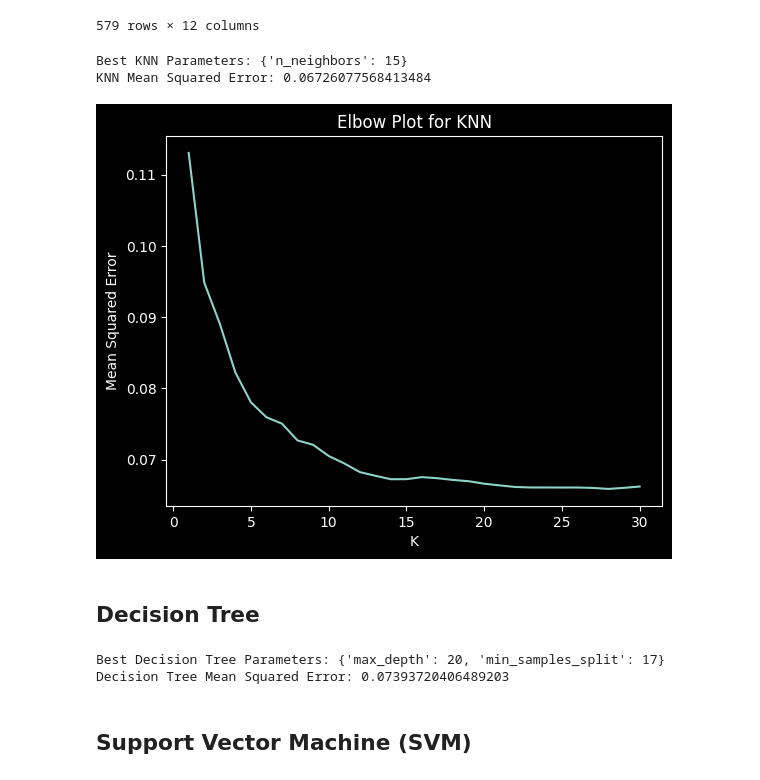
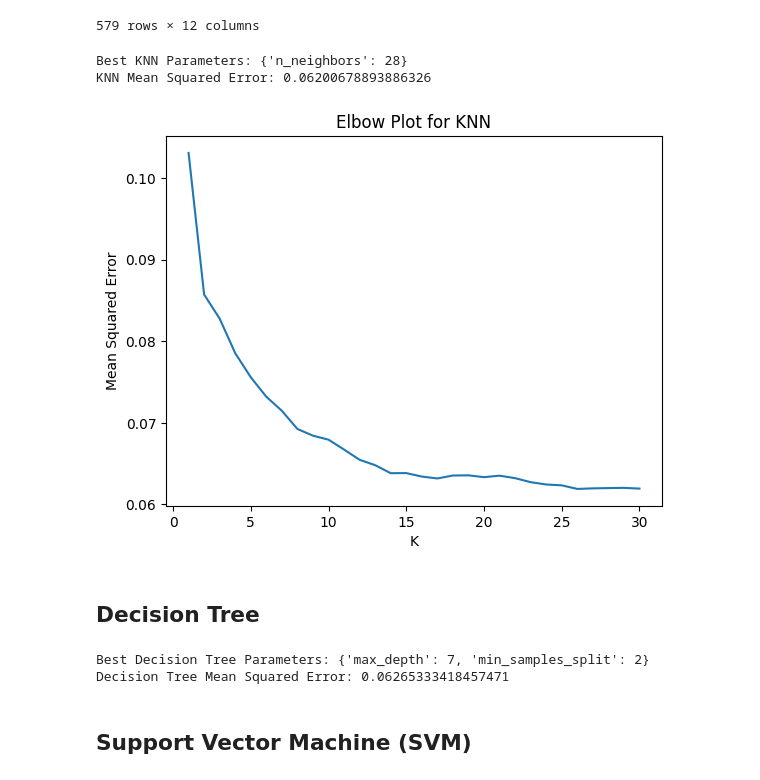
Before and after one commit to joaopcvieira/CMC-13, a Jupyter notebook: Lab Final/main.ipynb, the cells around one changed output. Saved outputs shown, nothing was run; the diff lists cells and outputs as text; code cells hidden in the pictures.

```diff
--- a/Lab Final/main.ipynb
+++ b/Lab Final/main.ipynb
@@ -307,3 +331,5 @@ sns.pairplot(df_train[['pool', 'ac', 'parking', 'hot_tub',
+# %%
+df_train = df_train[df_train['price'] < 2500]
 # %%
 sns.pairplot(df_train[['cats','dogs','price']])
 # %% [output]
@@ -484,7 +512,6 @@ X_test
 | 9794 | 0.333333 | 0.6 | 1.000000 | 0.358709 | 0.800201 | 0.0 | 0.0 | 0.0 | 0.0 | ... |
 579 rows × 12 columns
 # %%
-df_train = df_train.loc[df_train.price < 2500]
 y_train = df_train['price']
 X_train = df_train.drop(columns=['price'])
 
@@ -555,36 +582,36 @@ print("Best KNN Parameters:", knn_grid.best_params_)
 
 # Prever no conjunto de teste
 knn_predictions = knn_grid.predict(X_test)
 
 # Avaliar o modelo
 knn_mse = mean_squared_error(y_test, knn_predictions)
 print("KNN Mean Squared Error:", knn_mse)
 
 
 # Definir os hiperparâmetros a serem ajustados
 knn_params = {'n_neighbors': range(1, 31)}
 
 # Initialize an empty list to store the MSE values
 mse_values = []
 
 # Calculate the MSE for each K value
 for k in k_values:
     knn = KNeighborsRegressor(n_neighbors=k)
     knn.fit(X_train, y_train)
     knn_predictions = knn.predict(X_test)
     mse = mean_squared_error(y_test, knn_predictions)
     mse_values.append(mse)
 
 # Plot the elbow plot
 plt.plot(k_values, mse_values)
 plt.xlabel('K')
 plt.ylabel('Mean Squared Error')
 plt.title('Elbow Plot for KNN')
 plt.show()
 # %% [output]
-Best KNN Parameters: {'n_neighbors': 15}
-KNN Mean Squared Error: 0.06726077568413484
+Best KNN Parameters: {'n_neighbors': 28}
+KNN Mean Squared Error: 0.06200678893886326
-[figure, old version]
+[figure, new version]
 # %% [markdown]
 ## Decision Tree
 # %%
@@ -611,7 +638,7 @@ X_test = X_test[['bathrooms', 'bedrooms', 'square_feet', 'latitude', 'longitude'
        'ac', 'parking', 'hot_tub', 'location_cluster', 'cats', 'dogs']]
 # %%
 # Definir os hiperparâmetros a serem ajustados
-tree_params = {'max_depth': range(1, 21), 'min_samples_split': range(2, 21)}
+tree_params = {'max_depth': range(1, 8), 'min_samples_split': range(2, 21)}
 
 # Inicializar o modelo
 tree = DecisionTreeRegressor()
@@ -632,8 +659,8 @@ tree_predictions = tree_grid.predict(X_test)
 tree_mse = mean_squared_error(y_test, tree_predictions)
 print("Decision Tree Mean Squared Error:", tree_mse)
 # %% [output]
-Best Decision Tree Parameters: {'max_depth': 20, 'min_samples_split': 17}
-Decision Tree Mean Squared Error: 0.07393720406489203
+Best Decision Tree Parameters: {'max_depth': 7, 'min_samples_split': 2}
+Decision Tree Mean Squared Error: 0.06265333418457471
 # %% [markdown]
 ## Support Vector Machine (SVM)
 # %%
```
Also changed, not shown: parts of 19 cells of this notebook.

What needs to be done —
Using the material above, set down every line exactly, but skip the pictures.

Exercise output —
Before and after one commit to joaopcvieira/CMC-13, a Jupyter notebook: Lab Final/main.ipynb, the cells around one changed output. Saved outputs shown, nothing was run; the diff lists cells and outputs as text; code cells hidden in the pictures.

```diff
--- a/Lab Final/main.ipynb
+++ b/Lab Final/main.ipynb
@@ -307,3 +331,5 @@ sns.pairplot(df_train[['pool', 'ac', 'parking', 'hot_tub',
+# %%
+df_train = df_train[df_train['price'] < 2500]
 # %%
 sns.pairplot(df_train[['cats','dogs','price']])
 # %% [output]
@@ -484,7 +512,6 @@ X_test
 | 9794 | 0.333333 | 0.6 | 1.000000 | 0.358709 | 0.800201 | 0.0 | 0.0 | 0.0 | 0.0 | ... |
 579 rows × 12 columns
 # %%
-df_train = df_train.loc[df_train.price < 2500]
 y_train = df_train['price']
 X_train = df_train.drop(columns=['price'])
 
@@ -555,36 +582,36 @@ print("Best KNN Parameters:", knn_grid.best_params_)
 
 # Prever no conjunto de teste
 knn_predictions = knn_grid.predict(X_test)
 
 # Avaliar o modelo
 knn_mse = mean_squared_error(y_test, knn_predictions)
 print("KNN Mean Squared Error:", knn_mse)
 
 
 # Definir os hiperparâmetros a serem ajustados
 knn_params = {'n_neighbors': range(1, 31)}
 
 # Initialize an empty list to store the MSE values
 mse_values = []
 
 # Calculate the MSE for each K value
 for k in k_values:
     knn = KNeighborsRegressor(n_neighbors=k)
     knn.fit(X_train, y_train)
     knn_predictions = knn.predict(X_test)
     mse = mean_squared_error(y_test, knn_predictions)
     mse_values.append(mse)
 
 # Plot the elbow plot
 plt.plot(k_values, mse_values)
 plt.xlabel('K')
 plt.ylabel('Mean Squared Error')
 plt.title('Elbow Plot for KNN')
 plt.show()
 # %% [output]
-Best KNN Parameters: {'n_neighbors': 15}
-KNN Mean Squared Error: 0.06726077568413484
+Best KNN Parameters: {'n_neighbors': 28}
+KNN Mean Squared Error: 0.06200678893886326
-[figure, old version]
+[figure, new version]
 # %% [markdown]
 ## Decision Tree
 # %%
@@ -611,7 +638,7 @@ X_test = X_test[['bathrooms', 'bedrooms', 'square_feet', 'latitude', 'longitude'
        'ac', 'parking', 'hot_tub', 'location_cluster', 'cats', 'dogs']]
 # %%
 # Definir os hiperparâmetros a serem ajustados
-tree_params = {'max_depth': range(1, 21), 'min_samples_split': range(2, 21)}
+tree_params = {'max_depth': range(1, 8), 'min_samples_split': range(2, 21)}
 
 # Inicializar o modelo
 tree = DecisionTreeRegressor()
@@ -632,8 +659,8 @@ tree_predictions = tree_grid.predict(X_test)
 tree_mse = mean_squared_error(y_test, tree_predictions)
 print("Decision Tree Mean Squared Error:", tree_mse)
 # %% [output]
-Best Decision Tree Parameters: {'max_depth': 20, 'min_samples_split': 17}
-Decision Tree Mean Squared Error: 0.07393720406489203
+Best Decision Tree Parameters: {'max_depth': 7, 'min_samples_split': 2}
+Decision Tree Mean Squared Error: 0.06265333418457471
 # %% [markdown]
 ## Support Vector Machine (SVM)
 # %%
```
Also changed, not shown: parts of 19 cells of this notebook.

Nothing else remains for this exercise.